So it actually found the signal that we put on the air I can highlight that pass it over. And now I can say set the selective. Frequencies as my current scan list, we can also do some signal preamble filter and averaging here in regard to the RSSI over time.

And the preamble sign are over time. The instrument is capable of D modulating, the WIMAX signal over a very wide frequency range, which gives our product another unique capability. Anywhere between two gigahertz and 5.9 gigahertz. If you have any mobile WIMAX, they go to about 16 activity. The instrument will be able to demodulate it and show you the measurements that me. Have gone through just prior.

Of course, this wouldn't be complete unless we are able to log the data. And in this case that simply Windows driven thing where you would open up the log feature, you would create a file name and a folder and save that. And then, of course, as soon as that started, we would be logging the file and the file will be geocoded with the 12 channel GPS receiver that would be locked to a GPS signal. For example, during a drive study there's a tool called screen capture at any time. If I wanted to take a JPEG file snapshot of what I'm seeing on the display screen of the tablet PC, the instrument also has a power status screen because our module, which is sitting behind this tablet, PC has a built-in lithium-ion rechargeable power source. And this status screen is basically telling me that it's fully charged, and it's accurately tracking its charging voltage. The other thing I'd like to call your attention to is I've mentioned briefly.

The GPS there is a toggle here for a screen. That will give you the current GPS status. Here we display the latitude, longitude date time.

Number of visible satellites, number of tracked satellites and the status, which is very important while you're doing your drive study that's necessary that you maintain a 3d lock in order to properly geocode. Your measurements. One of the final features of the fin is its ability to measure signals in a spectrum. And what you'll find here is a very sophisticated laboratory grade spectrum, analyzer feature. Here.

In the lower left-hand corner is an extremely significant feature called a trigger, which is what I'm using now in order to signal and synchronize, the trace with the AFDM signal that's on the air without the trigger mode on I would simply be in the asynchronous mode up in the upper right-hand corner. We have three different color traces for this display, I've elected to use a peak hold, which is the white trace color, followed by an average red, trace color, trace over trace. And then I've also set up two. Markers here a main marker, which is the diamonds and a delta marker, which is the inverted triangle. The values of those markers are shown below what we're showing here on the screen is a simple power profile of that 10 megahertz channel that we have on the air for the test signal, but out in the field.

What you want to do is you may want to do spot studies or drive studies for Clear Channel analysis to make sure that you don't have any other signals there that shouldn't be there that would compete.Whether they are WIMAX signals or some other sources that brings me to the conclusion of the demonstration here for the yellow fin for a mobile WIMAX, Co, 2.16. E, Berkley bear avionics also has a similar model for 802 dots, 16 D that has basically the same features.

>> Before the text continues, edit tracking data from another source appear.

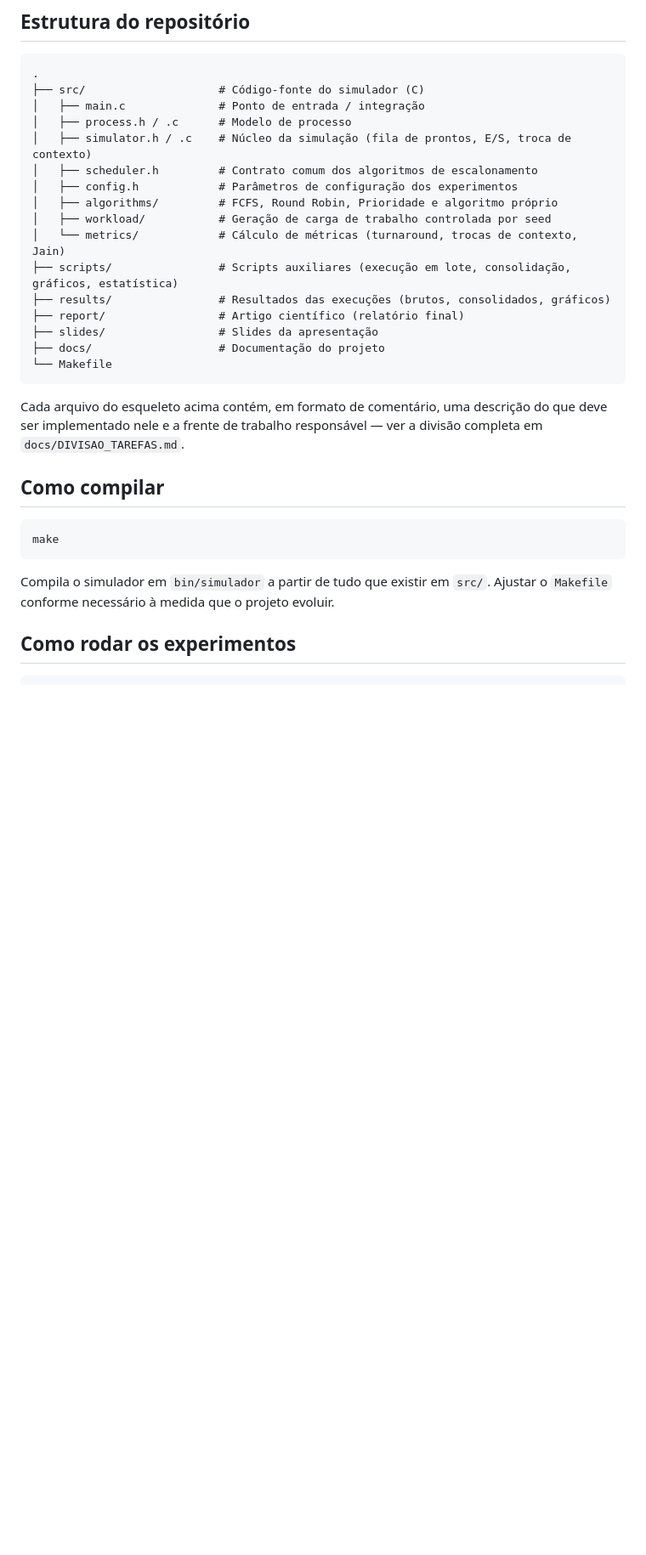
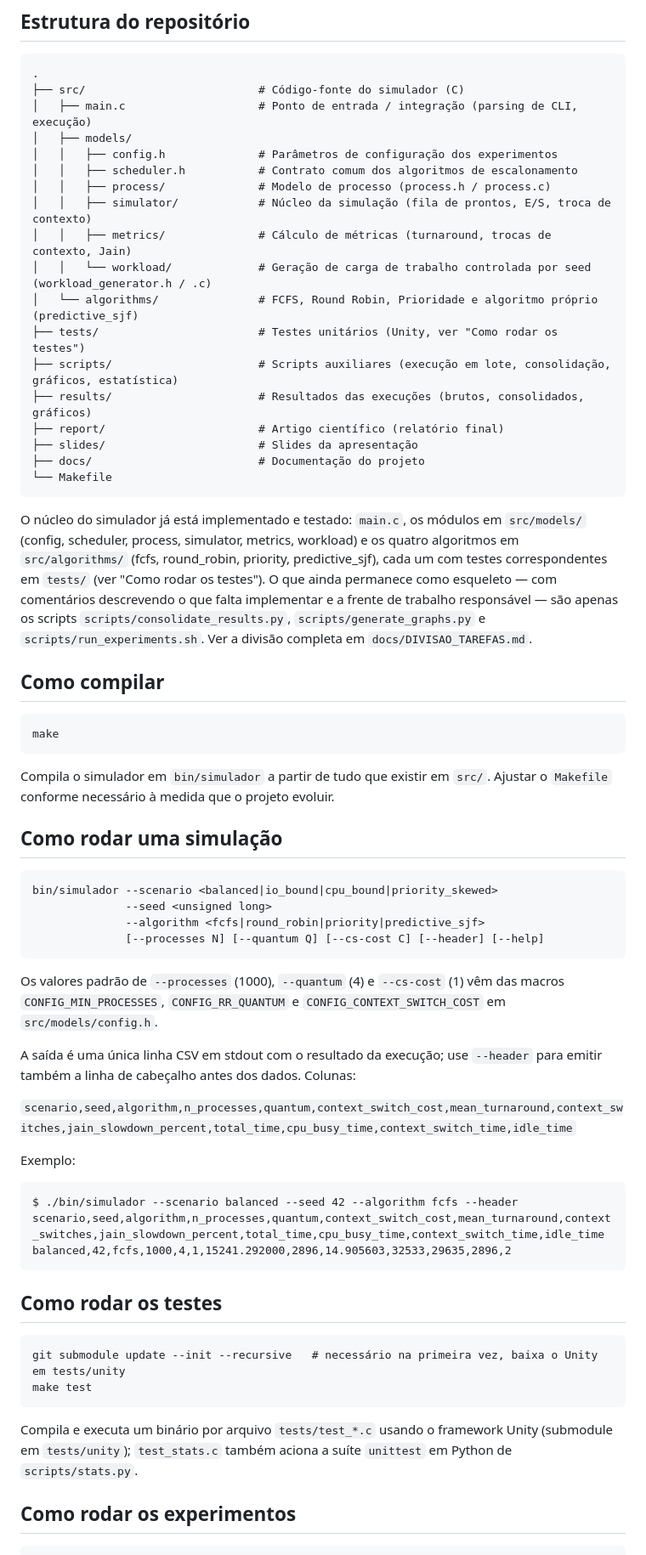
Before and after one commit to Cariri-Cultural-Org/cpu-process-scheduler, a Markdown page: README.md, the part around the change. Shown at 85% size. Rendered like a GitHub page; blank space fills up the shorter version.

Commit message:
docs: atualizar README para o estado real do projeto
A secao "Estrutura do repositorio" ainda descrevia o layout antigo
(src/process.h, src/config.h, src/workload/), abandonado quando os
modulos foram reorganizados sob src/models/. E o paragrafo seguinte
afirmava que todos os arquivos eram esqueletos com comentarios do que
implementar, o que deixou de valer para o nucleo, os quatro algoritmos,
metrics e workload -- vale hoje apenas para os tres scripts em scripts/.

Corrige a arvore, reescreve o paragrafo com precisao e acrescenta duas
secoes que faltavam: "Como rodar uma simulacao", documentando a
interface real do binario com as colunas do CSV e um exemplo executado
de verdade, e "Como rodar os testes", lembrando do
git submodule update --init --recursive exigido pelo Unity.

Os checkboxes de entregaveis seguem desmarcados: artigo e slides ainda
nao existem.

````diff
--- a/README.md
+++ b/README.md
@@ -35,26 +35,32 @@ A divisão de tarefas entre os integrantes está em [`docs/DIVISAO_TAREFAS.md`](
 
 ```
 .
-├── src/                    # Código-fonte do simulador (C)
-│   ├── main.c              # Ponto de entrada / integração
-│   ├── process.h / .c      # Modelo de processo
-│   ├── simulator.h / .c    # Núcleo da simulação (fila de prontos, E/S, troca de contexto)
-│   ├── scheduler.h         # Contrato comum dos algoritmos de escalonamento
-│   ├── config.h            # Parâmetros de configuração dos experimentos
-│   ├── algorithms/         # FCFS, Round Robin, Prioridade e algoritmo próprio
-│   ├── workload/           # Geração de carga de trabalho controlada por seed
-│   └── metrics/            # Cálculo de métricas (turnaround, trocas de contexto, Jain)
-├── scripts/                # Scripts auxiliares (execução em lote, consolidação, gráficos, estatística)
-├── results/                # Resultados das execuções (brutos, consolidados, gráficos)
-├── report/                 # Artigo científico (relatório final)
-├── slides/                 # Slides da apresentação
-├── docs/                   # Documentação do projeto
+├── src/                          # Código-fonte do simulador (C)
+│   ├── main.c                    # Ponto de entrada / integração (parsing de CLI, execução)
+│   ├── models/
+│   │   ├── config.h              # Parâmetros de configuração dos experimentos
+│   │   ├── scheduler.h           # Contrato comum dos algoritmos de escalonamento
+│   │   ├── process/              # Modelo de processo (process.h / process.c)
+│   │   ├── simulator/            # Núcleo da simulação (fila de prontos, E/S, troca de contexto)
+│   │   ├── metrics/              # Cálculo de métricas (turnaround, trocas de contexto, Jain)
+│   │   └── workload/             # Geração de carga de trabalho controlada por seed (workload_generator.h / .c)
+│   └── algorithms/               # FCFS, Round Robin, Prioridade e algoritmo próprio (predictive_sjf)
+├── tests/                        # Testes unitários (Unity, ver "Como rodar os testes")
+├── scripts/                      # Scripts auxiliares (execução em lote, consolidação, gráficos, estatística)
+├── results/                      # Resultados das execuções (brutos, consolidados, gráficos)
+├── report/                       # Artigo científico (relatório final)
+├── slides/                       # Slides da apresentação
+├── docs/                         # Documentação do projeto
 └── Makefile
 ```
 
-Cada arquivo do esqueleto acima contém, em formato de comentário, uma descrição do que deve
-ser implementado nele e a frente de trabalho responsável — ver a divisão completa em
-`docs/DIVISAO_TAREFAS.md`.
+O núcleo do simulador já está implementado e testado: `main.c`, os módulos em `src/models/`
+(config, scheduler, process, simulator, metrics, workload) e os quatro algoritmos em
+`src/algorithms/` (fcfs, round_robin, priority, predictive_sjf), cada um com testes
+correspondentes em `tests/` (ver "Como rodar os testes"). O que ainda permanece como esqueleto
+— com comentários descrevendo o que falta implementar e a frente de trabalho responsável — são
+apenas os scripts `scripts/consolidate_results.py`, `scripts/generate_graphs.py` e
+`scripts/run_experiments.sh`. Ver a divisão completa em `docs/DIVISAO_TAREFAS.md`.
 
 ## Como compilar
 
@@ -64,6 +70,43 @@ make
 
 Compila o simulador em `bin/simulador` a partir de tudo que existir em `src/`. Ajustar o
 `Makefile` conforme necessário à medida que o projeto evoluir.
+
+## Como rodar uma simulação
+
+```
+bin/simulador --scenario <balanced|io_bound|cpu_bound|priority_skewed>
+              --seed <unsigned long>
+              --algorithm <fcfs|round_robin|priority|predictive_sjf>
+              [--processes N] [--quantum Q] [--cs-cost C] [--header] [--help]
+```
+
+Os valores padrão de `--processes` (1000), `--quantum` (4) e `--cs-cost` (1) vêm das macros
+`CONFIG_MIN_PROCESSES`, `CONFIG_RR_QUANTUM` e `CONFIG_CONTEXT_SWITCH_COST` em
+`src/models/config.h`.
+
+A saída é uma única linha CSV em stdout com o resultado da execução; use `--header` para
+emitir também a linha de cabeçalho antes dos dados. Colunas:
+
+`scenario,seed,algorithm,n_processes,quantum,context_switch_cost,mean_turnaround,context_switches,jain_slowdown_percent,total_time,cpu_busy_time,context_switch_time,idle_time`
+
+Exemplo:
+
+```
+$ ./bin/simulador --scenario balanced --seed 42 --algorithm fcfs --header
+scenario,seed,algorithm,n_processes,quantum,context_switch_cost,mean_turnaround,context_switches,jain_slowdown_percent,total_time,cpu_busy_time,context_switch_time,idle_time
+balanced,42,fcfs,1000,4,1,15241.292000,2896,14.905603,32533,29635,2896,2
+```
+
+## Como rodar os testes
+
+```
+git submodule update --init --recursive   # necessário na primeira vez, baixa o Unity em tests/unity
+make test
+```
+
+Compila e executa um binário por arquivo `tests/test_*.c` usando o framework Unity
+(submodule em `tests/unity`); `test_stats.c` também aciona a suíte `unittest` em Python de
+`scripts/stats.py`.
 
 ## Como rodar os experimentos
 
````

But it uses the 802 that 16 D fixed WIMAX standard in the demodulation of the information. Thank you.